This is a page 1 story in today’s Washington Post: Animal waste is a major cause of pollution.
Does a bear leave its waste in the woods? Of course. So do geese, deer, muskrats, raccoons and other wild animals. And now, such states as Virginia and Maryland have determined that this plays a significant role in water pollution.
Scientists have run high-tech tests on harmful bacteria in local rivers and streams and found that many of the germs — and in the Potomac and Anacostia rivers, a majority of them– come from wildlife dung. The strange proposition that nature is apparently polluting itself has created a serious conundrum for government officials charged with cleaning up the rivers.
I’m not an environmental scientist but this is something I have long considered obvious. We needed a major study to figure out that wild animals poop outside? And it’s page 1 news?
It gets better!
Part of the problem lies with the unnaturally high populations of deer, geese and raccoons living in modern suburbs and depositing their waste there. But officials say it would be nearly impossible, and wildly unpopular, to kill or relocate enough animals to make a dent in even that segment of the pollution.
So, we shouldn’t try to round up all the wild animals to prevent them from pooping outside? Really?
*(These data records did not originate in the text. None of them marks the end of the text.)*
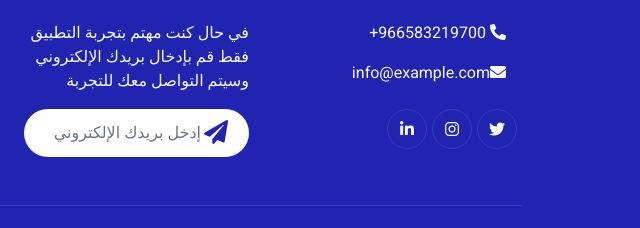
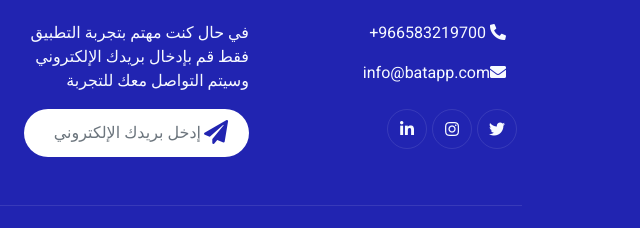
Before and after one commit to SirOwss/Bat--Landing-Page-, a plain HTML site: page index.html in a window 1280 px wide. Shown: the part 3744-3972 px from the top of the page, 640-1280 px from the left. Drawn offline with nearby package versions, Linux system fonts and the light colour scheme.

Commit message:
add email

```diff
--- a/index.html
+++ b/index.html
@@ -280,7 +280,7 @@
                     <div class="col-md-6 col-lg-3">
                         <h5 class="text-white mb-4">كيف تجدنا؟</h5>
                         <p><i class="fa fa-phone-alt me-3"></i> 966583219700+</p>
-                        <p><i class="fa fa-envelope me-3"></i>info@example.com</p>
+                        <p><i class="fa fa-envelope me-3"></i>info@batapp.com</p>
                         <div class="d-flex pt-2">
                             <a class="btn btn-outline-light btn-social" href=""><i class="fab fa-twitter"></i></a>
                             <a class="btn btn-outline-light btn-social" href=""><i class="fab fa-instagram"></i></a>
```
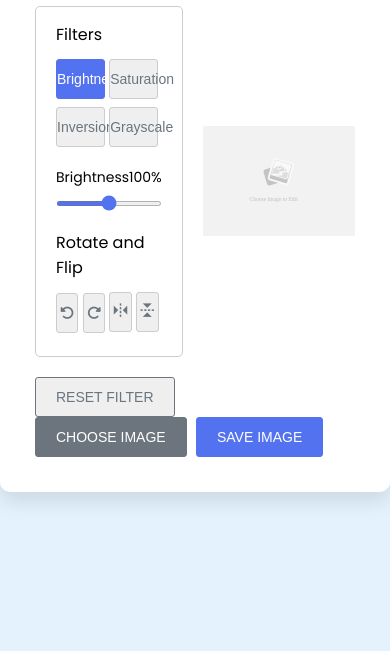
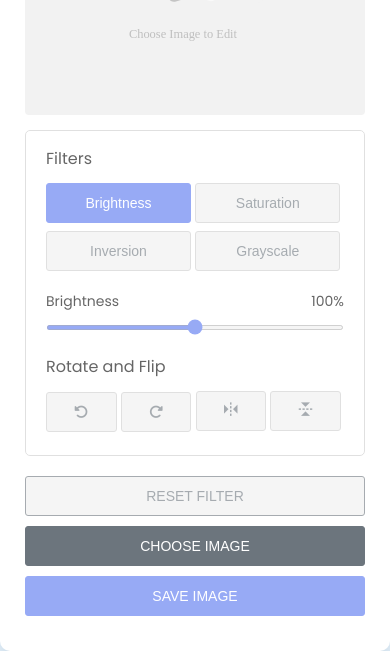
Before and after one commit to arunisin/image-editor, a plain HTML site: page index.html in a window 390 px wide. Shown: the part 221-872 px from the top of the page. Before the commit the page ends 844 px from the top, so only its background shows below. Drawn offline with nearby package versions, Linux system fonts and the light colour scheme.

Commit message:
Update style.css

```diff
--- a/css/style.css
+++ b/css/style.css
@@ -19,6 +19,11 @@ body {
   border-radius: 10px;
   font-family: "Poppins", sans-serif;
   padding: 30px 35px 35px;
+}
+
+.container.disable :where(.editor-panel, .reset-filter,.save-img){
+  opacity: 0.6;
+  pointer-events: none;
 }
 
 .container h2 {
@@ -143,3 +148,32 @@ body {
   background: #5372f0;
   border: 1px solid #5372f0;
 }
+
+@media screen and (max-width: 500px) {
+  .controls button {
+    width: 100%;
+    margin-bottom: 10px;
+  }
+  .controls .row {
+    width: 100%;
+  }
+  .controls .row .save-img {
+    margin-left: 0px;
+  }
+}
+
+@media screen and (max-width: 760px) {
+  .container {
+    padding: 25px;
+  }
+  .container .wrapper {
+    flex-wrap: wrap-reverse;
+  }
+  .wrapper .editor-panel {
+    width: 100%;
+  }
+  .wrapper .preview-img {
+    width: 100%;
+    margin: 0 0 15px;
+  }
+}
```
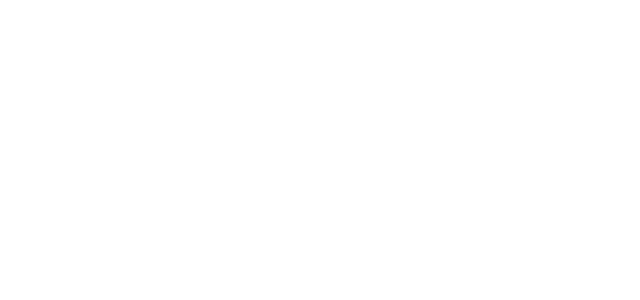
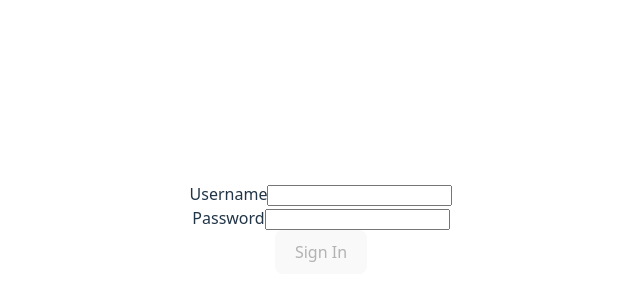
Before and after one commit to ManarSwar97/TasteTogether-Frontend, a React (Vite) app: page /signIn in a window 1280 px wide. Before the commit this address had no page. Shown: the part 172-472 px from the top of the page, without its empty margins (319-959 px from the left). Built offline with nearby package versions, Linux system fonts and the light colour scheme.

Commit message:
sign in done

```diff
--- a/src/App.jsx
+++ b/src/App.jsx
@@ -3,6 +3,7 @@
 import Register from './pages/Register'
 import Home from './pages/Home'
 import './App.css'
+import SignIn from './pages/SignIn'
 
 const App = () => {
     const [user, setUser] = useState(null)
@@ -30,6 +31,7 @@
       <main>
         <Routes>
           <Route path="/" element={<Home />} />
+          <Route path="/signIn" element={<SignIn setUser={setUser}/>} />
           <Route path="/register" element={<Register />} />
         </Routes>
       </main>
--- a/src/pages/Register.jsx
+++ b/src/pages/Register.jsx
@@ -33,6 +33,7 @@
       typeOfFood: formValues.typeOfFood
     })
     setFormValues(initialState)
+    navigate('/signIn')
   }
 
   return (
--- a/src/pages/SignIn.jsx
+++ b/src/pages/SignIn.jsx
@@ -1 +1,48 @@
-//
+import { useState } from 'react'
+import { SignInUser } from '../services/Auth'
+import { useNavigate } from 'react-router-dom'
+const SignIn = ({ setUser }) => {
+  let navigate = useNavigate()
+  const initialState = { email: '', password: '' }
+  const [formValues, setFormValues] = useState(initialState)
+  const handleChange = (e) => {
+    setFormValues({ ...formValues, [e.target.id]: e.target.value })
+  }
+  const handleSubmit = async (e) => {
+    e.preventDefault()
+    const payload = await SignInUser(formValues)
+    setFormValues(initialState)
+    setUser(payload)
+    navigate('/')
+  }
+  return (
+    <div className="col signin">
+      <form className="col" onSubmit={handleSubmit}>
+        <div className="input-wrapper">
+          <label htmlFor="username">Username</label>
+          <input
+            onChange={handleChange}
+            id="username"
+            type="text"
+            value={formValues.username}
+            required
+          />
+        </div>
+        <div className="input-wrapper">
+          <label htmlFor="password">Password</label>
+          <input
+            onChange={handleChange}
+            type="password"
+            id="password"
+            value={formValues.password}
+            required
+          />
+        </div>
+        <button disabled={!formValues.username || !formValues.password}>
+          Sign In
+        </button>
+      </form>
+    </div>
+  )
+}
+export default SignIn
--- a/src/services/Auth.js
+++ b/src/services/Auth.js
@@ -1,5 +1,4 @@
 import Client from './api'
-
 export const RegisterUser = async (data) => {
   try {
     const res = await Client.post('/auth/register', data)
@@ -8,3 +7,22 @@
     throw error
   }
 }
+export const SignInUser = async (data) => {
+  try {
+    const res = await Client.post('/auth/login', data)
+    // Set the current signed in users token to localStorage
+    localStorage.setItem('token', res.data.token)
+    return res.data.user
+  } catch (error) {
+    throw error
+  }
+}
+// export const CheckSession = async () => {
+//   try {
+//     // Checks if the current token if it exists is valid
+//     const res = await Client.get('/auth/session')
+//     return res.data
+//   } catch (error) {
+//     throw error
+//   }
+// }
```
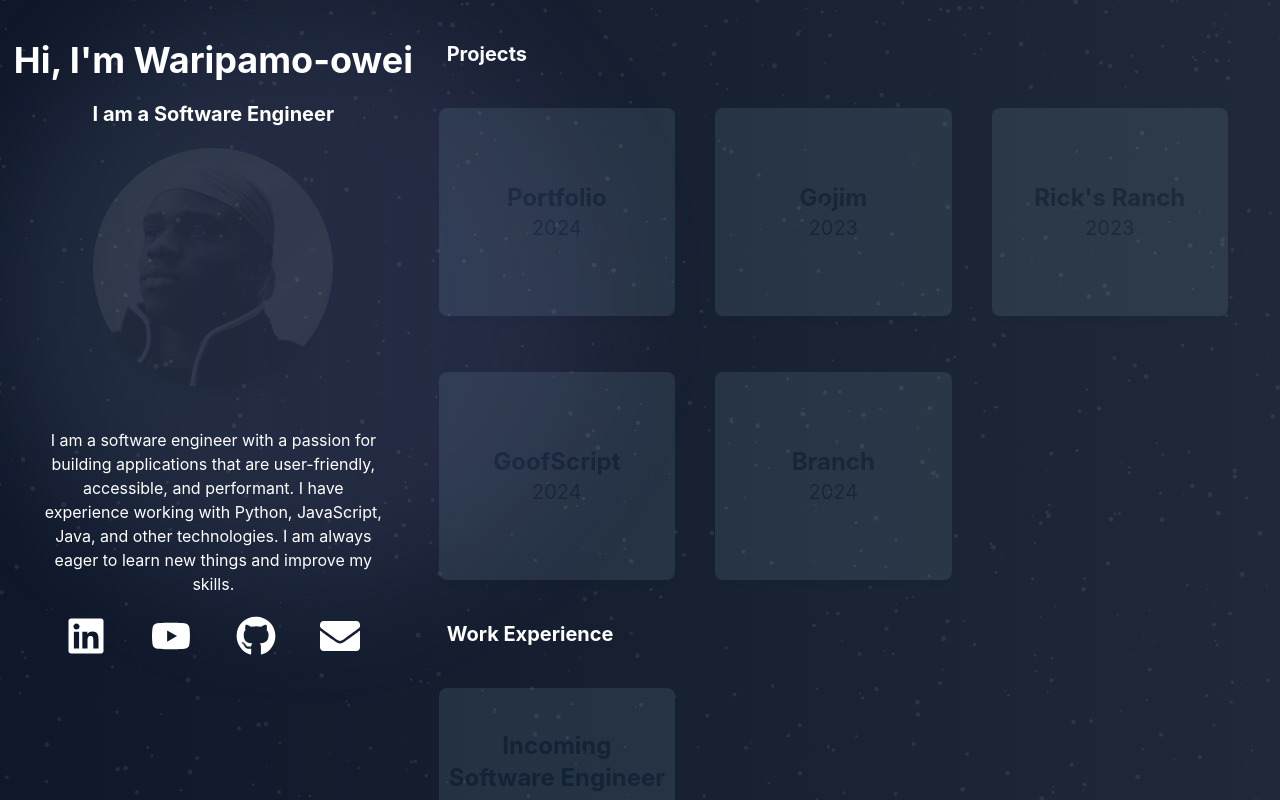
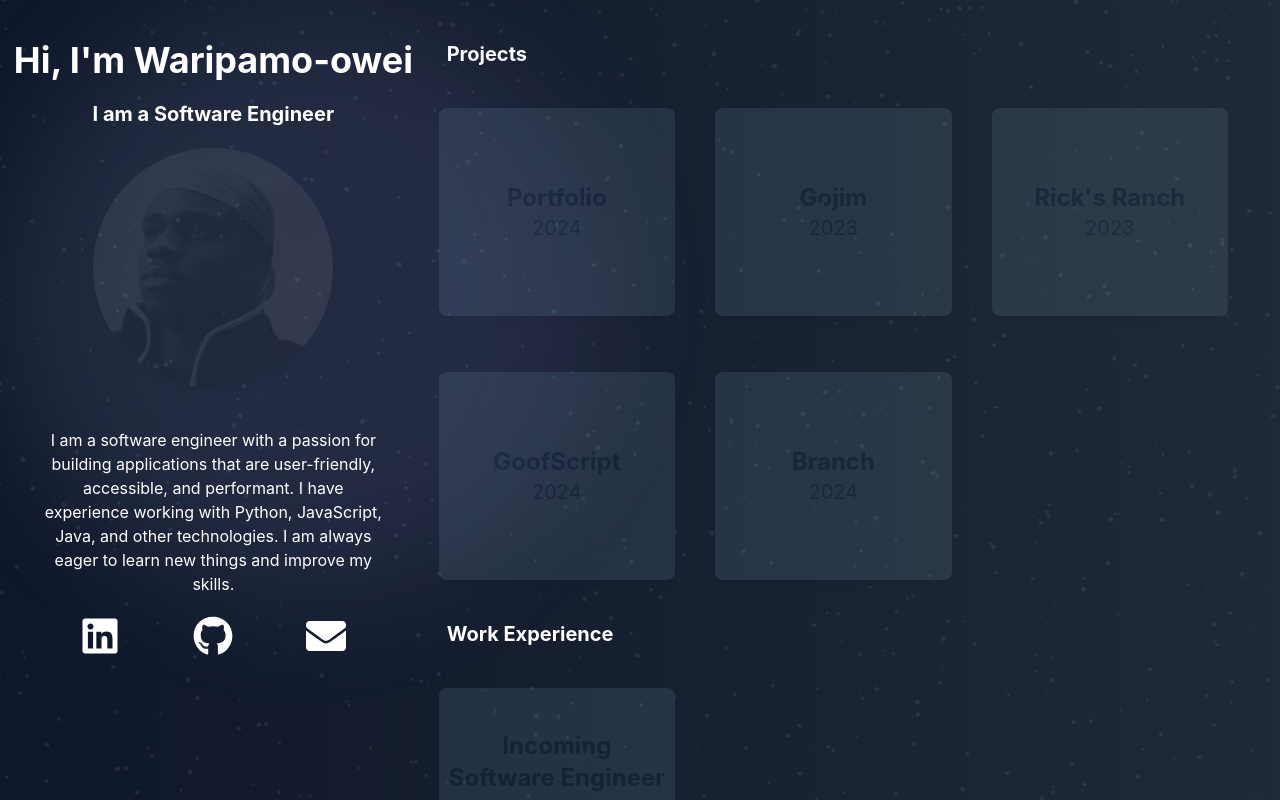
Before and after one commit to wdudafa/wdudafa, a React (Create React App) app: page / in a window 1280 px wide. Built offline with nearby package versions, Linux system fonts and the light colour scheme; a web font is replaced by a local one.

Commit message:
Remove YouTube link from social media section in App component

```diff
--- a/src/App.tsx
+++ b/src/App.tsx
@@ -61,13 +61,6 @@ function App() {
                 <FaLinkedin size={40} color={"white"} />
               </a>
               <a
-                href="https://www.youtube.com/@wdudafa"
-                target="_blank"
-                rel="noopener noreferrer"
-              >
-                <FaYoutube size={40} color={"white"} />
-              </a>
-              <a
                 href="https://github.com/wdudafa"
                 target="_blank"
                 rel="noopener noreferrer"
```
Perhaps fodder for another NSF grant: Would the animals continue producing waste if relocated?
That leaves scientists and environmentalists struggling with a more fundamental question: How clean should we expect nature to be? In certain cases, they say, the water standards themselves might be flawed, if they appear to forbid something as natural as wild animals leaving their dung in the woods. “You need to go back and say, ‘Maybe the standards aren’t exactly right’ if wildlife are causing the problem,” said Thomas Henry, an Environmental Protection Agency official who works on water pollution in the mid-Atlantic.
Well, no. Either water is safe for whatever purpose humans would put it to or it isn’t. The public policy question is what to do if it isn’t safe. Presumably, if the cause of the contaminants is human, we would redirect the activity. If it’s naturally occuring, we either stop using the water for the purposes for which it is unsafe or figure out a way to filter the water.
To some scientists, this makes perfect sense. They point out that a few wild animals have managed to thrive in the environments that humans create: Deer feast on suburban flowers; raccoons raid backyard pet-food bowls. Nonmigratory Canada geese, descended in part from geese brought to this area as live hunting decoys, have fallen so much in love with golf courses and groomed city parks that their East Coast population now stands at 1.1 million.
It could be the ultimate irony of people’s impact on nature that the entire system has changed so radically that wild animals now degrade their own environment. More animals means more bacteria-laden waste. Some of that is swept by storm water into rivers and streams.
News flash: Animals were degrading their own environment all along, just as humans have done. Life requires the consumption of resources and production of waste products. Animals adapt by changing habitats or evolving; otherwise, they die. Only humans create technological solutions to fix their environment.